▶ **What to do**
Rewrite the full material exactly; no line may be skipped.
------ Listed records
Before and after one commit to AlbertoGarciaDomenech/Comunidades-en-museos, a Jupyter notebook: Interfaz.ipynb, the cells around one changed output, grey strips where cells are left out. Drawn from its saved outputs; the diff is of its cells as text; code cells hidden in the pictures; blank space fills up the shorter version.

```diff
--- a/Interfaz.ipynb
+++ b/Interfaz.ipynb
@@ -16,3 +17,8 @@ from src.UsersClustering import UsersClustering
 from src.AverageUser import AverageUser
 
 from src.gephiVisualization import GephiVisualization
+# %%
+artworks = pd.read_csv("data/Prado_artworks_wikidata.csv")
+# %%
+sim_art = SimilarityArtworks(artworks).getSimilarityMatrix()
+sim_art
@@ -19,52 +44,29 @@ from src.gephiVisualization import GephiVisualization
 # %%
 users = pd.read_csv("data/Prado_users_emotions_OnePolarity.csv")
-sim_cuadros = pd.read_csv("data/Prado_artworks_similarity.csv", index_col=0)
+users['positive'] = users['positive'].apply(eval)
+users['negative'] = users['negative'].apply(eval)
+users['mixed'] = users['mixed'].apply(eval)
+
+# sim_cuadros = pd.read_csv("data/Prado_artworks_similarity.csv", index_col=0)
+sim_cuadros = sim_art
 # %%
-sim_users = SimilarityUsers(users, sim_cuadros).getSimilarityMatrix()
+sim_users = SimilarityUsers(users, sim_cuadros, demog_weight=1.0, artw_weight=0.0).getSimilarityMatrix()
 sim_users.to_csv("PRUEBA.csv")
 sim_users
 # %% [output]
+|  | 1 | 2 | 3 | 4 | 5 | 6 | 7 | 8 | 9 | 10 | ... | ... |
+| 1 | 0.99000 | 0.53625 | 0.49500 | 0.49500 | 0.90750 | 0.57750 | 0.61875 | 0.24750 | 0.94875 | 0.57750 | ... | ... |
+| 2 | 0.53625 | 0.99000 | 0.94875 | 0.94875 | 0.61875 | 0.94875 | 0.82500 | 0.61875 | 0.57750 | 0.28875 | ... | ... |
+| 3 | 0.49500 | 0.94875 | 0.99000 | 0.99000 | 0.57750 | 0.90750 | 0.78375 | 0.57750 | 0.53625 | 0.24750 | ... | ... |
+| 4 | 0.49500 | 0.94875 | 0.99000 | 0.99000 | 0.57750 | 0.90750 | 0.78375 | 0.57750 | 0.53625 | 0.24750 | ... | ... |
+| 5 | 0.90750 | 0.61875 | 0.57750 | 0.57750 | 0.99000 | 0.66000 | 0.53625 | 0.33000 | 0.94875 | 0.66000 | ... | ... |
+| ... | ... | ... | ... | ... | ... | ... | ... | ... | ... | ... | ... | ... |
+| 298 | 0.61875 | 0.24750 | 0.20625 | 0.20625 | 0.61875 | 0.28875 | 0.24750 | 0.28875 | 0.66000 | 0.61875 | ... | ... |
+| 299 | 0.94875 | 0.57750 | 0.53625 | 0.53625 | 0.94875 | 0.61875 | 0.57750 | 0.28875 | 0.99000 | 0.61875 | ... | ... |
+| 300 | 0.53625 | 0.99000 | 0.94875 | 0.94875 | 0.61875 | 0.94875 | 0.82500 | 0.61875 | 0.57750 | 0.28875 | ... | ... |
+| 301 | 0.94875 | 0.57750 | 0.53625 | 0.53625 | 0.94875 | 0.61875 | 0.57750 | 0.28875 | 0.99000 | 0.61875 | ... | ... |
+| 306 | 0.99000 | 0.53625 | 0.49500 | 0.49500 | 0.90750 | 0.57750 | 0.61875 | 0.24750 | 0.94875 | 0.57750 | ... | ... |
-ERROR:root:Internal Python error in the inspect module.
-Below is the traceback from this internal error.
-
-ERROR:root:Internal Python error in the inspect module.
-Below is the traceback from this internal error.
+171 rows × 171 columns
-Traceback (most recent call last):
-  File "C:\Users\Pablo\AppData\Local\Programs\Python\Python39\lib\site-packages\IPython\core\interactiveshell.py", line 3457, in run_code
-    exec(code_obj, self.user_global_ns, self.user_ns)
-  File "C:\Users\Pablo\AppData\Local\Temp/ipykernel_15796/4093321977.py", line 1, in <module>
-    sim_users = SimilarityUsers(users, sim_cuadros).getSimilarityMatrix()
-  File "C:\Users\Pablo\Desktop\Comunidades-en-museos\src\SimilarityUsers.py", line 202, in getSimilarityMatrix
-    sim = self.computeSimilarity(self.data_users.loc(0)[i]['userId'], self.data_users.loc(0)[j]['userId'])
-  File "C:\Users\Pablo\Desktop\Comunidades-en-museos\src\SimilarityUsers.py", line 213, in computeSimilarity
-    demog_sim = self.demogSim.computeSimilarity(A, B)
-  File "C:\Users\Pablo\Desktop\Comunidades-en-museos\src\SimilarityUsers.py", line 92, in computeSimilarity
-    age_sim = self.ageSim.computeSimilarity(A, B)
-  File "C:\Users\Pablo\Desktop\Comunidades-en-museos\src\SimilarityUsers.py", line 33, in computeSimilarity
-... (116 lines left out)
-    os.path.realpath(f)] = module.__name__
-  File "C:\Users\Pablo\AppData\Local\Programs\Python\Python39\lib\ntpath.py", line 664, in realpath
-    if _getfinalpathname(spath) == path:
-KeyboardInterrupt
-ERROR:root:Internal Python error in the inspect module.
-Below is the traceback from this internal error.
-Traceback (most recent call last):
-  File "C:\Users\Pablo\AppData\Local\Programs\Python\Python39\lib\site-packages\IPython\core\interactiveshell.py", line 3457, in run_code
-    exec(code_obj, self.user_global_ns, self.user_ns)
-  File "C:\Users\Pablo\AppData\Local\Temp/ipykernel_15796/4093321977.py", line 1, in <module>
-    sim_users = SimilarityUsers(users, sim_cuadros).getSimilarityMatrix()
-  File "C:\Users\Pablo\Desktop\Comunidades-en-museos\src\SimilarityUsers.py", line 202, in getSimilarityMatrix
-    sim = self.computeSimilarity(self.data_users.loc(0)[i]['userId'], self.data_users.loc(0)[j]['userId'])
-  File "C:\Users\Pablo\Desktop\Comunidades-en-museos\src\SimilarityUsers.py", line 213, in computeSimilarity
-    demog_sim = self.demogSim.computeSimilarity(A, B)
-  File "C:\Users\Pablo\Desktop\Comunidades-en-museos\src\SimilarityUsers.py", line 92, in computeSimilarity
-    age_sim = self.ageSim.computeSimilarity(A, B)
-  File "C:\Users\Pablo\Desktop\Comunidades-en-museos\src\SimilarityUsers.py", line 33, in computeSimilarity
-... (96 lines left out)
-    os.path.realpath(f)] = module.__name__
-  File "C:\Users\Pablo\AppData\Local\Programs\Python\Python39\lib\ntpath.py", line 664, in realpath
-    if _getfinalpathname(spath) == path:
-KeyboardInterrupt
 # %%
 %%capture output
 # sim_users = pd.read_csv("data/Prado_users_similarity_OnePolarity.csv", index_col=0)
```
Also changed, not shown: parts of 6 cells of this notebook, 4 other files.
------------
▶ **Solution below**
Before and after one commit to AlbertoGarciaDomenech/Comunidades-en-museos, a Jupyter notebook: Interfaz.ipynb, the cells around one changed output, grey strips where cells are left out. Drawn from its saved outputs; the diff is of its cells as text; code cells hidden in the pictures; blank space fills up the shorter version.

```diff
--- a/Interfaz.ipynb
+++ b/Interfaz.ipynb
@@ -16,3 +17,8 @@ from src.UsersClustering import UsersClustering
 from src.AverageUser import AverageUser
 
 from src.gephiVisualization import GephiVisualization
+# %%
+artworks = pd.read_csv("data/Prado_artworks_wikidata.csv")
+# %%
+sim_art = SimilarityArtworks(artworks).getSimilarityMatrix()
+sim_art
@@ -19,52 +44,29 @@ from src.gephiVisualization import GephiVisualization
 # %%
 users = pd.read_csv("data/Prado_users_emotions_OnePolarity.csv")
-sim_cuadros = pd.read_csv("data/Prado_artworks_similarity.csv", index_col=0)
+users['positive'] = users['positive'].apply(eval)
+users['negative'] = users['negative'].apply(eval)
+users['mixed'] = users['mixed'].apply(eval)
+
+# sim_cuadros = pd.read_csv("data/Prado_artworks_similarity.csv", index_col=0)
+sim_cuadros = sim_art
 # %%
-sim_users = SimilarityUsers(users, sim_cuadros).getSimilarityMatrix()
+sim_users = SimilarityUsers(users, sim_cuadros, demog_weight=1.0, artw_weight=0.0).getSimilarityMatrix()
 sim_users.to_csv("PRUEBA.csv")
 sim_users
 # %% [output]
+|  | 1 | 2 | 3 | 4 | 5 | 6 | 7 | 8 | 9 | 10 | ... | ... |
+| 1 | 0.99000 | 0.53625 | 0.49500 | 0.49500 | 0.90750 | 0.57750 | 0.61875 | 0.24750 | 0.94875 | 0.57750 | ... | ... |
+| 2 | 0.53625 | 0.99000 | 0.94875 | 0.94875 | 0.61875 | 0.94875 | 0.82500 | 0.61875 | 0.57750 | 0.28875 | ... | ... |
+| 3 | 0.49500 | 0.94875 | 0.99000 | 0.99000 | 0.57750 | 0.90750 | 0.78375 | 0.57750 | 0.53625 | 0.24750 | ... | ... |
+| 4 | 0.49500 | 0.94875 | 0.99000 | 0.99000 | 0.57750 | 0.90750 | 0.78375 | 0.57750 | 0.53625 | 0.24750 | ... | ... |
+| 5 | 0.90750 | 0.61875 | 0.57750 | 0.57750 | 0.99000 | 0.66000 | 0.53625 | 0.33000 | 0.94875 | 0.66000 | ... | ... |
+| ... | ... | ... | ... | ... | ... | ... | ... | ... | ... | ... | ... | ... |
+| 298 | 0.61875 | 0.24750 | 0.20625 | 0.20625 | 0.61875 | 0.28875 | 0.24750 | 0.28875 | 0.66000 | 0.61875 | ... | ... |
+| 299 | 0.94875 | 0.57750 | 0.53625 | 0.53625 | 0.94875 | 0.61875 | 0.57750 | 0.28875 | 0.99000 | 0.61875 | ... | ... |
+| 300 | 0.53625 | 0.99000 | 0.94875 | 0.94875 | 0.61875 | 0.94875 | 0.82500 | 0.61875 | 0.57750 | 0.28875 | ... | ... |
+| 301 | 0.94875 | 0.57750 | 0.53625 | 0.53625 | 0.94875 | 0.61875 | 0.57750 | 0.28875 | 0.99000 | 0.61875 | ... | ... |
+| 306 | 0.99000 | 0.53625 | 0.49500 | 0.49500 | 0.90750 | 0.57750 | 0.61875 | 0.24750 | 0.94875 | 0.57750 | ... | ... |
-ERROR:root:Internal Python error in the inspect module.
-Below is the traceback from this internal error.
-
-ERROR:root:Internal Python error in the inspect module.
-Below is the traceback from this internal error.
+171 rows × 171 columns
-Traceback (most recent call last):
-  File "C:\Users\Pablo\AppData\Local\Programs\Python\Python39\lib\site-packages\IPython\core\interactiveshell.py", line 3457, in run_code
-    exec(code_obj, self.user_global_ns, self.user_ns)
-  File "C:\Users\Pablo\AppData\Local\Temp/ipykernel_15796/4093321977.py", line 1, in <module>
-    sim_users = SimilarityUsers(users, sim_cuadros).getSimilarityMatrix()
-  File "C:\Users\Pablo\Desktop\Comunidades-en-museos\src\SimilarityUsers.py", line 202, in getSimilarityMatrix
-    sim = self.computeSimilarity(self.data_users.loc(0)[i]['userId'], self.data_users.loc(0)[j]['userId'])
-  File "C:\Users\Pablo\Desktop\Comunidades-en-museos\src\SimilarityUsers.py", line 213, in computeSimilarity
-    demog_sim = self.demogSim.computeSimilarity(A, B)
-  File "C:\Users\Pablo\Desktop\Comunidades-en-museos\src\SimilarityUsers.py", line 92, in computeSimilarity
-    age_sim = self.ageSim.computeSimilarity(A, B)
-  File "C:\Users\Pablo\Desktop\Comunidades-en-museos\src\SimilarityUsers.py", line 33, in computeSimilarity
-... (116 lines left out)
-    os.path.realpath(f)] = module.__name__
-  File "C:\Users\Pablo\AppData\Local\Programs\Python\Python39\lib\ntpath.py", line 664, in realpath
-    if _getfinalpathname(spath) == path:
-KeyboardInterrupt
-ERROR:root:Internal Python error in the inspect module.
-Below is the traceback from this internal error.
-Traceback (most recent call last):
-  File "C:\Users\Pablo\AppData\Local\Programs\Python\Python39\lib\site-packages\IPython\core\interactiveshell.py", line 3457, in run_code
-    exec(code_obj, self.user_global_ns, self.user_ns)
-  File "C:\Users\Pablo\AppData\Local\Temp/ipykernel_15796/4093321977.py", line 1, in <module>
-    sim_users = SimilarityUsers(users, sim_cuadros).getSimilarityMatrix()
-  File "C:\Users\Pablo\Desktop\Comunidades-en-museos\src\SimilarityUsers.py", line 202, in getSimilarityMatrix
-    sim = self.computeSimilarity(self.data_users.loc(0)[i]['userId'], self.data_users.loc(0)[j]['userId'])
-  File "C:\Users\Pablo\Desktop\Comunidades-en-museos\src\SimilarityUsers.py", line 213, in computeSimilarity
-    demog_sim = self.demogSim.computeSimilarity(A, B)
-  File "C:\Users\Pablo\Desktop\Comunidades-en-museos\src\SimilarityUsers.py", line 92, in computeSimilarity
-    age_sim = self.ageSim.computeSimilarity(A, B)
-  File "C:\Users\Pablo\Desktop\Comunidades-en-museos\src\SimilarityUsers.py", line 33, in computeSimilarity
-... (96 lines left out)
-    os.path.realpath(f)] = module.__name__
-  File "C:\Users\Pablo\AppData\Local\Programs\Python\Python39\lib\ntpath.py", line 664, in realpath
-    if _getfinalpathname(spath) == path:
-KeyboardInterrupt
 # %%
 %%capture output
 # sim_users = pd.read_csv("data/Prado_users_similarity_OnePolarity.csv", index_col=0)
```
Also changed, not shown: parts of 6 cells of this notebook, 4 other files.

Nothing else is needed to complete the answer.